DATASET RECORDS below:

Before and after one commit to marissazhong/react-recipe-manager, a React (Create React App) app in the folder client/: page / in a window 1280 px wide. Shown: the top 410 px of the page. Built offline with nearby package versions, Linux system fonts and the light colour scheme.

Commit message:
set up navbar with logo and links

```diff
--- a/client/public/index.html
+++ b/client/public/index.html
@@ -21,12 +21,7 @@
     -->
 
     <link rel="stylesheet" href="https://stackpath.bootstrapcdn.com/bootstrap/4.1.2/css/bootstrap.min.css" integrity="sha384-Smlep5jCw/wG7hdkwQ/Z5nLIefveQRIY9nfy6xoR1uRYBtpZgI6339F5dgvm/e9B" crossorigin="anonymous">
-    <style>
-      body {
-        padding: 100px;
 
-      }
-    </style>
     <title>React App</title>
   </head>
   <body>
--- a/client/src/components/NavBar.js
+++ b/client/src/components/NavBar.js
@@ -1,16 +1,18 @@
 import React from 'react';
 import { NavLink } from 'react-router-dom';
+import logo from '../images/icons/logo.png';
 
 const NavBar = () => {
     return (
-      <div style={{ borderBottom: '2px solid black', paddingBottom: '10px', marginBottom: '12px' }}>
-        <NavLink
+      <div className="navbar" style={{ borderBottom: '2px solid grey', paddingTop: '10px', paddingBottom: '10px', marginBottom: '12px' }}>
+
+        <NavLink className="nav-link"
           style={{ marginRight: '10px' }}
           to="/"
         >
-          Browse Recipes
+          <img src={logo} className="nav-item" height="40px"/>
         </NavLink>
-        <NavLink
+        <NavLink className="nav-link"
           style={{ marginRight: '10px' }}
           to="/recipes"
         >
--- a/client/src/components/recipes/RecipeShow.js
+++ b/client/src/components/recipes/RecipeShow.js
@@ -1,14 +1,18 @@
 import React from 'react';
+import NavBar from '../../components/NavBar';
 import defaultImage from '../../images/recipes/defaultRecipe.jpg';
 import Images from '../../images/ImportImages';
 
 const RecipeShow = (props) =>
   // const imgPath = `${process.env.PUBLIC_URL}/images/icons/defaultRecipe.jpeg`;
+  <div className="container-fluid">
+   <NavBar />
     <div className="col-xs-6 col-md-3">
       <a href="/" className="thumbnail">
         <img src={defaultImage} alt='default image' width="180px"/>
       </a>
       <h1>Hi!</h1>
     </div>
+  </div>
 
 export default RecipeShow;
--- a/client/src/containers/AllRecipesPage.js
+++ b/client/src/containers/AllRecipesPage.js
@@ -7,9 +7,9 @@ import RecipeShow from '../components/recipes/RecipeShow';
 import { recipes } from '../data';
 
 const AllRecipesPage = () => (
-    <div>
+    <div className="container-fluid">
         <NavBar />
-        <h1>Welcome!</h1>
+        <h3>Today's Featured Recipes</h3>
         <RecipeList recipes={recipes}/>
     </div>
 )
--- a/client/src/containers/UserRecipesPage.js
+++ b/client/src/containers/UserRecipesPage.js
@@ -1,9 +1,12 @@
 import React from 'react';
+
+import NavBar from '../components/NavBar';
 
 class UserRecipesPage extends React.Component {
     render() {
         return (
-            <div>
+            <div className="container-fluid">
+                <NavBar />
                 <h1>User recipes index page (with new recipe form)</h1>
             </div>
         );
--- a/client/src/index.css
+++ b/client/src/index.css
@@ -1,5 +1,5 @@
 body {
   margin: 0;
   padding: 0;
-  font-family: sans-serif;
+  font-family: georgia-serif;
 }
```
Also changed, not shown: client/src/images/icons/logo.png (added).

End of DATASET RECORDS.

▶ [EXERCISE DESCRIPTION]: Would you please write out the entries again exactly?

▶ [SOLVED EXERCISE]:
Before and after one commit to marissazhong/react-recipe-manager, a React (Create React App) app in the folder client/: page / in a window 1280 px wide. Shown: the top 410 px of the page. Built offline with nearby package versions, Linux system fonts and the light colour scheme.

Commit message:
set up navbar with logo and links

```diff
--- a/client/public/index.html
+++ b/client/public/index.html
@@ -21,12 +21,7 @@
     -->
 
     <link rel="stylesheet" href="https://stackpath.bootstrapcdn.com/bootstrap/4.1.2/css/bootstrap.min.css" integrity="sha384-Smlep5jCw/wG7hdkwQ/Z5nLIefveQRIY9nfy6xoR1uRYBtpZgI6339F5dgvm/e9B" crossorigin="anonymous">
-    <style>
-      body {
-        padding: 100px;
 
-      }
-    </style>
     <title>React App</title>
   </head>
   <body>
--- a/client/src/components/NavBar.js
+++ b/client/src/components/NavBar.js
@@ -1,16 +1,18 @@
 import React from 'react';
 import { NavLink } from 'react-router-dom';
+import logo from '../images/icons/logo.png';
 
 const NavBar = () => {
     return (
-      <div style={{ borderBottom: '2px solid black', paddingBottom: '10px', marginBottom: '12px' }}>
-        <NavLink
+      <div className="navbar" style={{ borderBottom: '2px solid grey', paddingTop: '10px', paddingBottom: '10px', marginBottom: '12px' }}>
+
+        <NavLink className="nav-link"
           style={{ marginRight: '10px' }}
           to="/"
         >
-          Browse Recipes
+          <img src={logo} className="nav-item" height="40px"/>
         </NavLink>
-        <NavLink
+        <NavLink className="nav-link"
           style={{ marginRight: '10px' }}
           to="/recipes"
         >
--- a/client/src/components/recipes/RecipeShow.js
+++ b/client/src/components/recipes/RecipeShow.js
@@ -1,14 +1,18 @@
 import React from 'react';
+import NavBar from '../../components/NavBar';
 import defaultImage from '../../images/recipes/defaultRecipe.jpg';
 import Images from '../../images/ImportImages';
 
 const RecipeShow = (props) =>
   // const imgPath = `${process.env.PUBLIC_URL}/images/icons/defaultRecipe.jpeg`;
+  <div className="container-fluid">
+   <NavBar />
     <div className="col-xs-6 col-md-3">
       <a href="/" className="thumbnail">
         <img src={defaultImage} alt='default image' width="180px"/>
       </a>
       <h1>Hi!</h1>
     </div>
+  </div>
 
 export default RecipeShow;
--- a/client/src/containers/AllRecipesPage.js
+++ b/client/src/containers/AllRecipesPage.js
@@ -7,9 +7,9 @@ import RecipeShow from '../components/recipes/RecipeShow';
 import { recipes } from '../data';
 
 const AllRecipesPage = () => (
-    <div>
+    <div className="container-fluid">
         <NavBar />
-        <h1>Welcome!</h1>
+        <h3>Today's Featured Recipes</h3>
         <RecipeList recipes={recipes}/>
     </div>
 )
--- a/client/src/containers/UserRecipesPage.js
+++ b/client/src/containers/UserRecipesPage.js
@@ -1,9 +1,12 @@
 import React from 'react';
+
+import NavBar from '../components/NavBar';
 
 class UserRecipesPage extends React.Component {
     render() {
         return (
-            <div>
+            <div className="container-fluid">
+                <NavBar />
                 <h1>User recipes index page (with new recipe form)</h1>
             </div>
         );
--- a/client/src/index.css
+++ b/client/src/index.css
@@ -1,5 +1,5 @@
 body {
   margin: 0;
   padding: 0;
-  font-family: sans-serif;
+  font-family: georgia-serif;
 }
```
Also changed, not shown: client/src/images/icons/logo.png (added).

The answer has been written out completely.